What you are asked to do:
Please, could you print all the lines below exactly, leaving out the pictures?

___ Exercise input

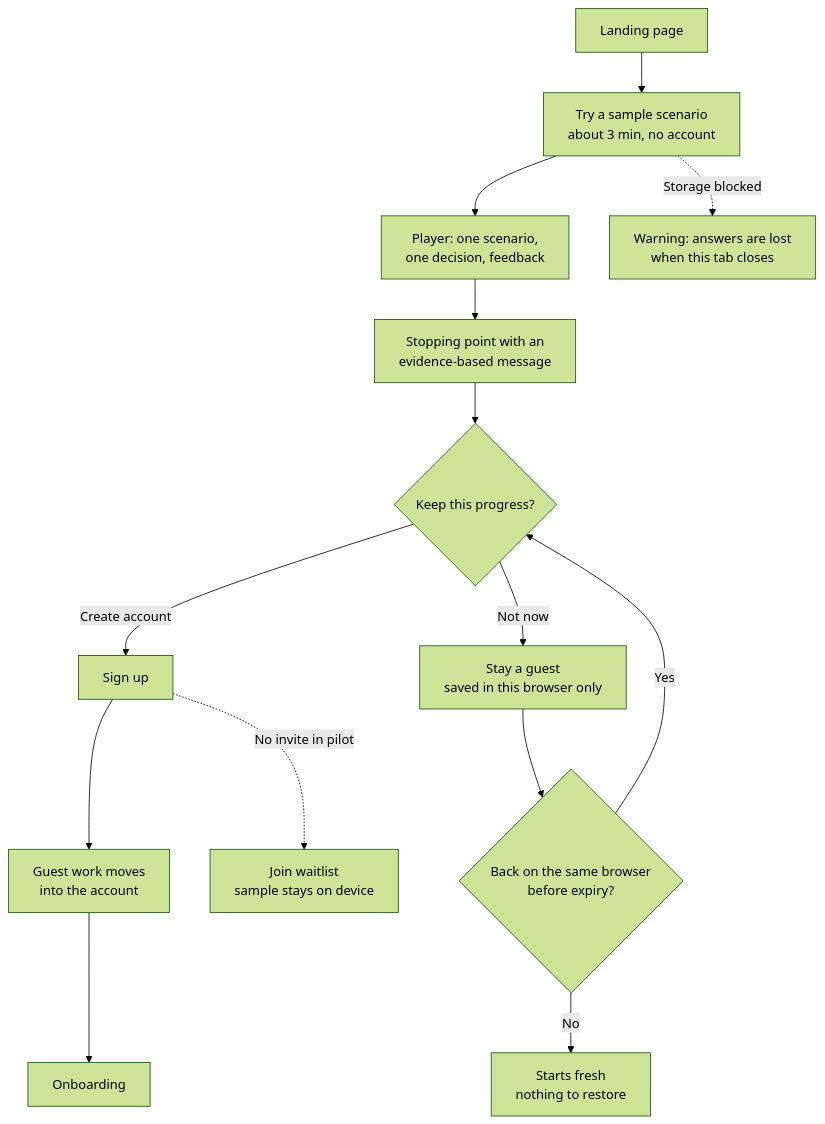
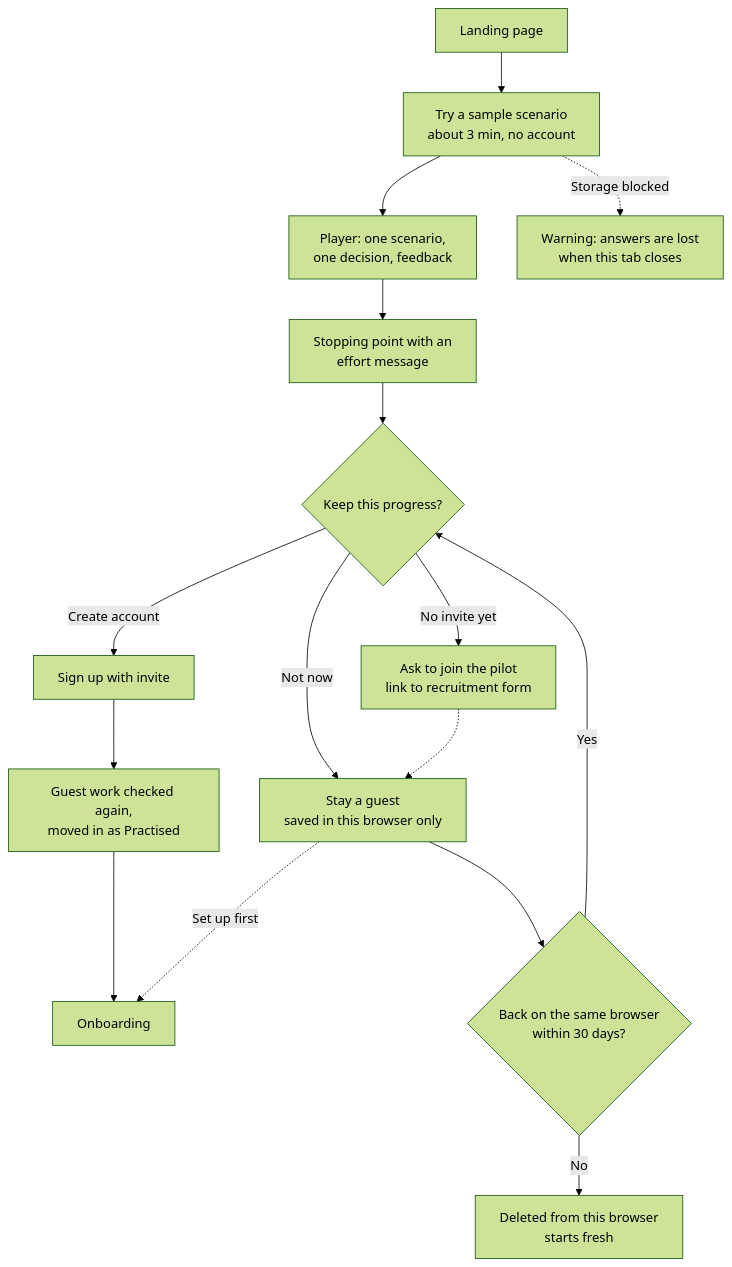
The second of 12 diagrams in devstep/docs/08-ux-and-screens.md (GhanshyamSoni68/app_idea), drawn with Mermaid (forest theme) before and after one commit. The commit also changed other lines of this file and 3 other files, not shown here.

````diff
--- a/devstep/docs/08-ux-and-screens.md
+++ b/devstep/docs/08-ux-and-screens.md
@@ -130,11 +136,12 @@
 ```mermaid
 flowchart TD
   A1["Landing page"] --> A2["Try a sample scenario<br/>about 3 min, no account"] --> A3["Player: one scenario,<br/>one decision, feedback"]
-  A3 --> A5["Stopping point with an<br/>evidence-based message"] --> A6{"Keep this progress?"}
-  A6 -->|Create account| A7["Sign up"] --> A8["Guest work moves<br/>into the account"] --> A9["Onboarding"]
-  A6 -->|Not now| A10["Stay a guest<br/>saved in this browser only"] --> A11{"Back on the same browser<br/>before expiry?"}
+  A3 --> A5["Stopping point with an<br/>effort message"] --> A6{"Keep this progress?"}
+  A6 -->|Create account| A7["Sign up with invite"] --> A8["Guest work checked again,<br/>moved in as Practised"] --> A9["Onboarding"]
+  A6 -->|Not now| A10["Stay a guest<br/>saved in this browser only"] --> A11{"Back on the same browser<br/>within 30 days?"}
+  A10 -.->|Set up first| A9
   A11 -->|Yes| A6
-  A11 -->|No| A12["Starts fresh<br/>nothing to restore"]
+  A11 -->|No| A12["Deleted from this browser<br/>starts fresh"]
   A2 -.->|Storage blocked| A13["Warning: answers are lost<br/>when this tab closes"]
-  A7 -.->|No invite in pilot| A14["Join waitlist<br/>sample stays on device"]
+  A6 -->|No invite yet| A14["Ask to join the pilot<br/>link to recruitment form"] -.-> A10
 ```
````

______

Your solution:
The second of 12 diagrams in devstep/docs/08-ux-and-screens.md (GhanshyamSoni68/app_idea), drawn with Mermaid (forest theme) before and after one commit. The commit also changed other lines of this file and 3 other files, not shown here.

````diff
--- a/devstep/docs/08-ux-and-screens.md
+++ b/devstep/docs/08-ux-and-screens.md
@@ -130,11 +136,12 @@
 ```mermaid
 flowchart TD
   A1["Landing page"] --> A2["Try a sample scenario<br/>about 3 min, no account"] --> A3["Player: one scenario,<br/>one decision, feedback"]
-  A3 --> A5["Stopping point with an<br/>evidence-based message"] --> A6{"Keep this progress?"}
-  A6 -->|Create account| A7["Sign up"] --> A8["Guest work moves<br/>into the account"] --> A9["Onboarding"]
-  A6 -->|Not now| A10["Stay a guest<br/>saved in this browser only"] --> A11{"Back on the same browser<br/>before expiry?"}
+  A3 --> A5["Stopping point with an<br/>effort message"] --> A6{"Keep this progress?"}
+  A6 -->|Create account| A7["Sign up with invite"] --> A8["Guest work checked again,<br/>moved in as Practised"] --> A9["Onboarding"]
+  A6 -->|Not now| A10["Stay a guest<br/>saved in this browser only"] --> A11{"Back on the same browser<br/>within 30 days?"}
+  A10 -.->|Set up first| A9
   A11 -->|Yes| A6
-  A11 -->|No| A12["Starts fresh<br/>nothing to restore"]
+  A11 -->|No| A12["Deleted from this browser<br/>starts fresh"]
   A2 -.->|Storage blocked| A13["Warning: answers are lost<br/>when this tab closes"]
-  A7 -.->|No invite in pilot| A14["Join waitlist<br/>sample stays on device"]
+  A6 -->|No invite yet| A14["Ask to join the pilot<br/>link to recruitment form"] -.-> A10
 ```
````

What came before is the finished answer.